### [WORK TASK]
Pull every line containing "yellow" out of the listing below.

### [THE RECORDS]
___

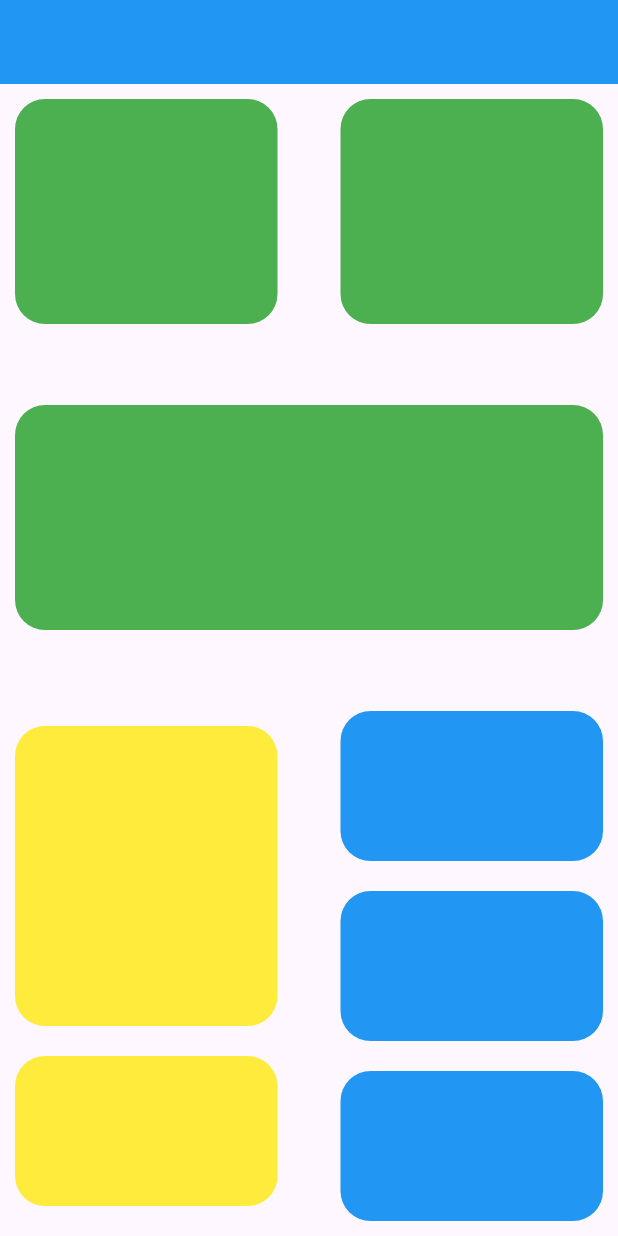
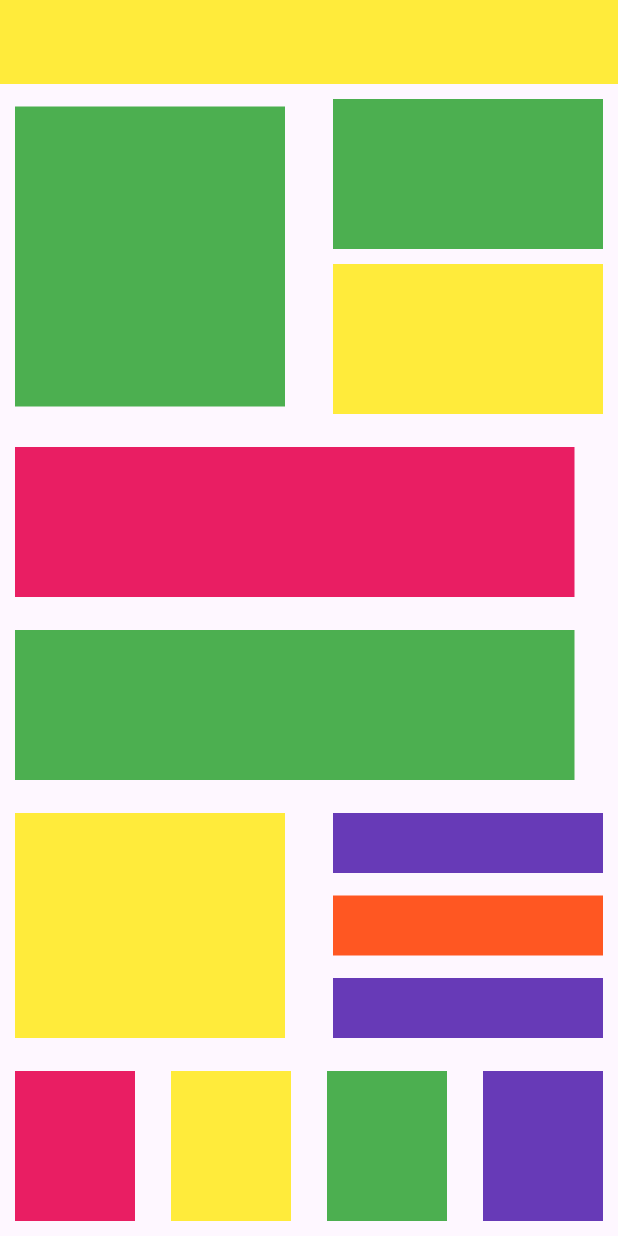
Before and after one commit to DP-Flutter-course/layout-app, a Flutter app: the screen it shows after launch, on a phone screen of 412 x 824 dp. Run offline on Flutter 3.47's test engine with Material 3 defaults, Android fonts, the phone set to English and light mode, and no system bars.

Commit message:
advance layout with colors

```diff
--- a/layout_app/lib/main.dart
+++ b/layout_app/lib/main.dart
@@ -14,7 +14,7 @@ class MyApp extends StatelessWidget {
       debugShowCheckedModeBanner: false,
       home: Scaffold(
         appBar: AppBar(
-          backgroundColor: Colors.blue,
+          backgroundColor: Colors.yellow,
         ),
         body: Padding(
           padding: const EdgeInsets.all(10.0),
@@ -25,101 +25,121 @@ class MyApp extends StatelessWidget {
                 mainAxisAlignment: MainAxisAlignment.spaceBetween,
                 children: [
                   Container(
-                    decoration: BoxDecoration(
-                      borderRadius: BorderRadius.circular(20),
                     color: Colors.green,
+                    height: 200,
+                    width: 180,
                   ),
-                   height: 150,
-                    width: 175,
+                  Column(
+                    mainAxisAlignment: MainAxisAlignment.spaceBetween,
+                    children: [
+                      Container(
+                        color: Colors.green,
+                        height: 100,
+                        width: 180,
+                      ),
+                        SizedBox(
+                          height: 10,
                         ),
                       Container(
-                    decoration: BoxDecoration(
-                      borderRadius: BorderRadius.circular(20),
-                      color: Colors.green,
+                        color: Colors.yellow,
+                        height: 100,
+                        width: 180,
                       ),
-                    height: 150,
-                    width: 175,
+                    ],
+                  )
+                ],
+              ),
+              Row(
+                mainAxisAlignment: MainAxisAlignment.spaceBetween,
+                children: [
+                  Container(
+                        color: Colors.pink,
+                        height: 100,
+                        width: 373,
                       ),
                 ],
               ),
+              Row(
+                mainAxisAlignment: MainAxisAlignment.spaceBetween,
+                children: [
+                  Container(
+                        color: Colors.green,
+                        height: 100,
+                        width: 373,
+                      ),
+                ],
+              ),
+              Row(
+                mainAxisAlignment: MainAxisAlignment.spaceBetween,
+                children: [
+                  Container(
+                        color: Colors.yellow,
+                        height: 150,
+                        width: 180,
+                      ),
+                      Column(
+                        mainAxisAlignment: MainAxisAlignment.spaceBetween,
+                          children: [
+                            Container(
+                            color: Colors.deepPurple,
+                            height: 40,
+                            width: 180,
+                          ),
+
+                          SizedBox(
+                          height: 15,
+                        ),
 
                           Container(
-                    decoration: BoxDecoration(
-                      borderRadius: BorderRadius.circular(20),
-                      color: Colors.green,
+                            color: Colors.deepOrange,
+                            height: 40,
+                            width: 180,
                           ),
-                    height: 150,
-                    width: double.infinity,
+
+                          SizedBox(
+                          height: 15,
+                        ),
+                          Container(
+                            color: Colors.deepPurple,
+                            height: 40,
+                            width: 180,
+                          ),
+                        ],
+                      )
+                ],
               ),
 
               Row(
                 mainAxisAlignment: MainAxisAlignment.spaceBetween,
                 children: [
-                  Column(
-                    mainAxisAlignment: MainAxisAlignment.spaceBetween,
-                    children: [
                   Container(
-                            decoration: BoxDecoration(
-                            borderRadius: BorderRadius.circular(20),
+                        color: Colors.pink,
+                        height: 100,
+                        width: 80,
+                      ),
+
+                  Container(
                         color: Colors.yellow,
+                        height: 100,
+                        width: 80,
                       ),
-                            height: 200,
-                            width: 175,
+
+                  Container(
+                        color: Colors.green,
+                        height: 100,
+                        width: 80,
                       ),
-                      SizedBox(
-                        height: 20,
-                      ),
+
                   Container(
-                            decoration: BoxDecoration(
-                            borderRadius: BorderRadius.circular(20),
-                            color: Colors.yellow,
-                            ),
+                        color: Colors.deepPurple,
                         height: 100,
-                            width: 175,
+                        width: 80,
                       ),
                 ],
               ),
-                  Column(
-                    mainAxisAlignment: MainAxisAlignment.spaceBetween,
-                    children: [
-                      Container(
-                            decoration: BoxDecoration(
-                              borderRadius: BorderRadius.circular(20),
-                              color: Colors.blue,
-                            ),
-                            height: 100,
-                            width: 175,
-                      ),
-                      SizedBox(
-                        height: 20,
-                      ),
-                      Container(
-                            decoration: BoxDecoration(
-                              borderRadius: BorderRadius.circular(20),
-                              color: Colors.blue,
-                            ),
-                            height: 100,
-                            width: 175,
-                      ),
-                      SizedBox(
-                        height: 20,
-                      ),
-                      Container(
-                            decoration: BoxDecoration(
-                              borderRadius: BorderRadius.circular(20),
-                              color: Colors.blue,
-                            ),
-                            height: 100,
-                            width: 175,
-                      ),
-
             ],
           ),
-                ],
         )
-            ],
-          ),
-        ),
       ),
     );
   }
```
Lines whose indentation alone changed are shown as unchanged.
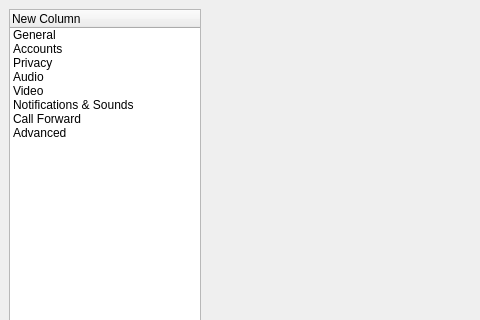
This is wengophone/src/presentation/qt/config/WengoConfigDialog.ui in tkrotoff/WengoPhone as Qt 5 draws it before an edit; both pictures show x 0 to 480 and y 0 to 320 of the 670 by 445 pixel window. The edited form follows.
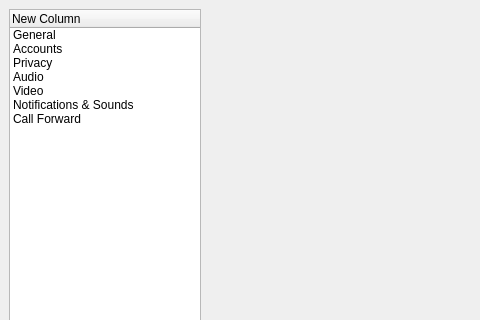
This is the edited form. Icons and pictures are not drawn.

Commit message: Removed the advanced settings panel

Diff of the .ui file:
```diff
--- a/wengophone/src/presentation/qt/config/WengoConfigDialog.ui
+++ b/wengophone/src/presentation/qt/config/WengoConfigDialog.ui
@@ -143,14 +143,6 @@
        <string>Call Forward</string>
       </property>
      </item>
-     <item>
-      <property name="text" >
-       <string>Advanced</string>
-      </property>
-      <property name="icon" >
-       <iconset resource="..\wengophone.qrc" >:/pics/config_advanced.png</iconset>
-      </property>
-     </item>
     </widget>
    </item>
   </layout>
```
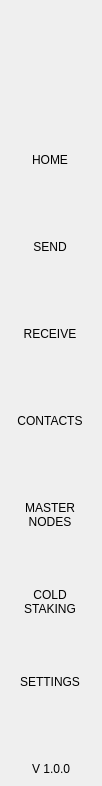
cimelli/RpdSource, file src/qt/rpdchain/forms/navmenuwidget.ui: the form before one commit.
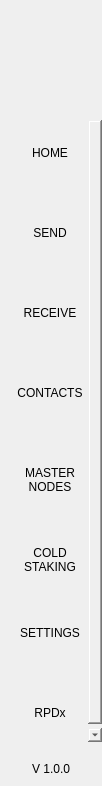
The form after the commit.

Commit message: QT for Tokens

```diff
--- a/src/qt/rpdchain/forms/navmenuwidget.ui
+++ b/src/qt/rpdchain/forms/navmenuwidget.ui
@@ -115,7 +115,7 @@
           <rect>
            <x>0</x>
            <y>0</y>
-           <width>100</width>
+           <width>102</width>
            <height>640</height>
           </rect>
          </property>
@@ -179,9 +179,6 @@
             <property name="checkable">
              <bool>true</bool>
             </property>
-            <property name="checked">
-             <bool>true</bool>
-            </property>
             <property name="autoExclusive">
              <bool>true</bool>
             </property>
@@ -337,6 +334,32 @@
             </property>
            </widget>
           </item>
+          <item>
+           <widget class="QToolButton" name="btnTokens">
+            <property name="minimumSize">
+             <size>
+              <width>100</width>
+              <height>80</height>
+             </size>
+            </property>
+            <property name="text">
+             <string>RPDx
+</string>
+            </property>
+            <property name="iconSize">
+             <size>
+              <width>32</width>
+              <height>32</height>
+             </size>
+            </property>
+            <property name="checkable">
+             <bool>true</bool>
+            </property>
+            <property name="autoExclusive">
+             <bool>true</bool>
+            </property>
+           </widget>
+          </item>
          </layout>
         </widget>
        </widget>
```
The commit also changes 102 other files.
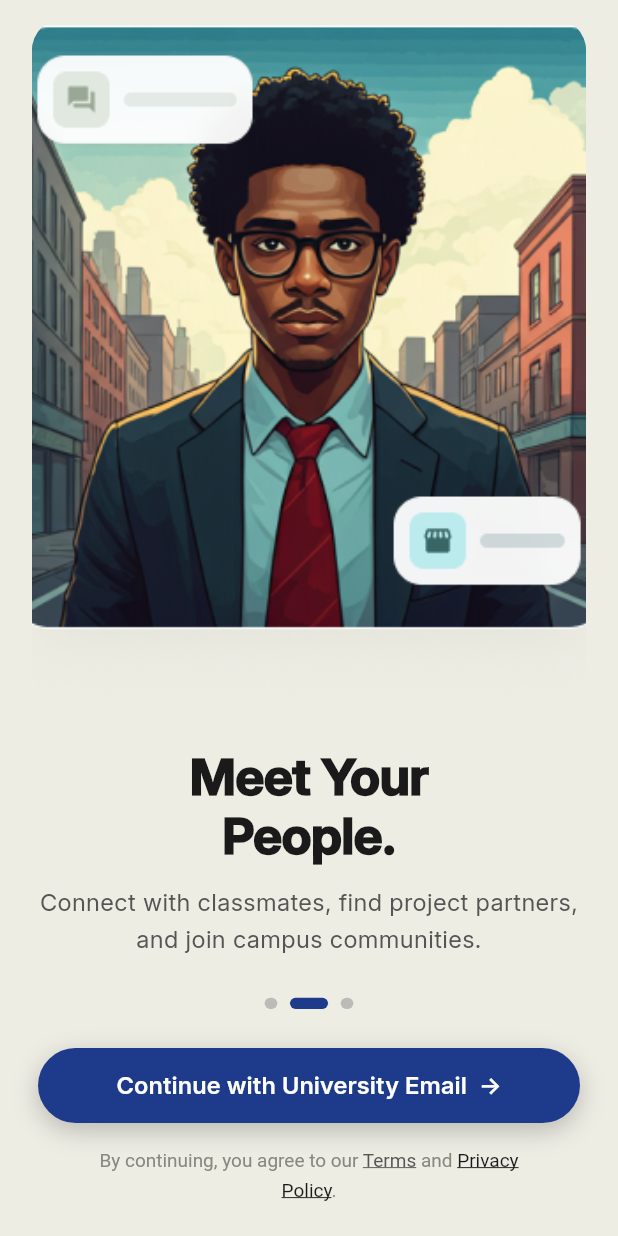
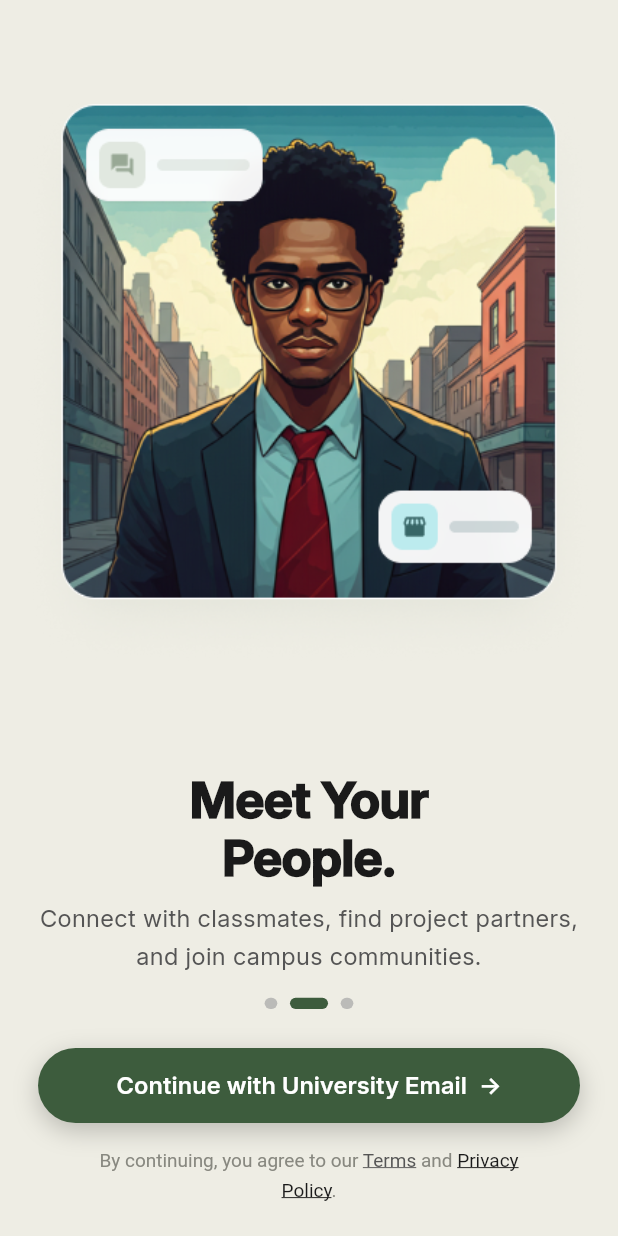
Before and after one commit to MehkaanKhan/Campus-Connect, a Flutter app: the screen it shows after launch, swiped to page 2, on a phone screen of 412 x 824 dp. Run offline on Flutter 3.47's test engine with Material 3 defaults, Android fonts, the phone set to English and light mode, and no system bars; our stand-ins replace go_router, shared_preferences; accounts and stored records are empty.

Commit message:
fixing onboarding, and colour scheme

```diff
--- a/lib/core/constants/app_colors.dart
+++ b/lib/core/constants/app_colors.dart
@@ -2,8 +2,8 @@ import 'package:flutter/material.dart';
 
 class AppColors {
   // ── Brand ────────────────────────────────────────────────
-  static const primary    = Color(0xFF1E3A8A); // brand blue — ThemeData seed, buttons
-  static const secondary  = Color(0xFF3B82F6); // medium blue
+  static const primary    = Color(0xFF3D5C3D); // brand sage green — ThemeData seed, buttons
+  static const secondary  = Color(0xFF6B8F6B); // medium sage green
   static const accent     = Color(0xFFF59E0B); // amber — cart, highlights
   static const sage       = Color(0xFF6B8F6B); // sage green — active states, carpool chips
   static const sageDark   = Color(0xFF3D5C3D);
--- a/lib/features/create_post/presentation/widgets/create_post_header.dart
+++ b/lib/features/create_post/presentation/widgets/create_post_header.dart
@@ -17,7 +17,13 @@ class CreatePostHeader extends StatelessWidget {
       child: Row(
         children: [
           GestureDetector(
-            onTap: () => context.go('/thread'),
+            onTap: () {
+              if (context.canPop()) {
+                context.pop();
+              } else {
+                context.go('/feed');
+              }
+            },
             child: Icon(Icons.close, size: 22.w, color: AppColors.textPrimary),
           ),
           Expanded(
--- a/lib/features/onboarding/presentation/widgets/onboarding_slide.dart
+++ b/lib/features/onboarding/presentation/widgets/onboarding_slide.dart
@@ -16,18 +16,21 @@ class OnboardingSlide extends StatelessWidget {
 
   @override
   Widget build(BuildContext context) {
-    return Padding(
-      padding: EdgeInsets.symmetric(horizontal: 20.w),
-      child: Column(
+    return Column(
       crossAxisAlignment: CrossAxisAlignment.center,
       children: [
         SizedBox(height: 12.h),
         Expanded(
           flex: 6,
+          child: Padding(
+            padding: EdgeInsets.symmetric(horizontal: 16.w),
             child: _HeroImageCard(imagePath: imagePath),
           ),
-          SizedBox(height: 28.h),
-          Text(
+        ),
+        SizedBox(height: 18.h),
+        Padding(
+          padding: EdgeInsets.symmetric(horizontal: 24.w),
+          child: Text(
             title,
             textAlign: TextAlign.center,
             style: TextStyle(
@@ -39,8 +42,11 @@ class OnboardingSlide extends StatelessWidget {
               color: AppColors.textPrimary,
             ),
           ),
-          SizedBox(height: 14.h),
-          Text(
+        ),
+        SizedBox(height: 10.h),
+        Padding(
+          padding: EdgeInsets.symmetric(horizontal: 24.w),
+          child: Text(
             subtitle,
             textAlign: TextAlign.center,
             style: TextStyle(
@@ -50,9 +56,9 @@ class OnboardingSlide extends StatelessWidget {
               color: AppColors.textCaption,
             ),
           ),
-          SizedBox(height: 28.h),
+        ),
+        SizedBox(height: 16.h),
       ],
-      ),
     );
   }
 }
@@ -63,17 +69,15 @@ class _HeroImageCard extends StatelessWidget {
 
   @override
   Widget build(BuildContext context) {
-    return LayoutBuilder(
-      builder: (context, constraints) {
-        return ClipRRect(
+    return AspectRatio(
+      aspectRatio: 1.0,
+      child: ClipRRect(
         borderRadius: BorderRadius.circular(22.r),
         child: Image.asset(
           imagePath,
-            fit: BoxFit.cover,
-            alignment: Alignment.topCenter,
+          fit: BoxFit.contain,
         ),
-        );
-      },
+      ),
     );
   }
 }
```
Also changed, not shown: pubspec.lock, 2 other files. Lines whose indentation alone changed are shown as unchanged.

___

### [RESULT OF THE EXERCISE]
+          backgroundColor: Colors.yellow,
+                        color: Colors.yellow,
+                        color: Colors.yellow,
                         color: Colors.yellow,
-                            color: Colors.yellow,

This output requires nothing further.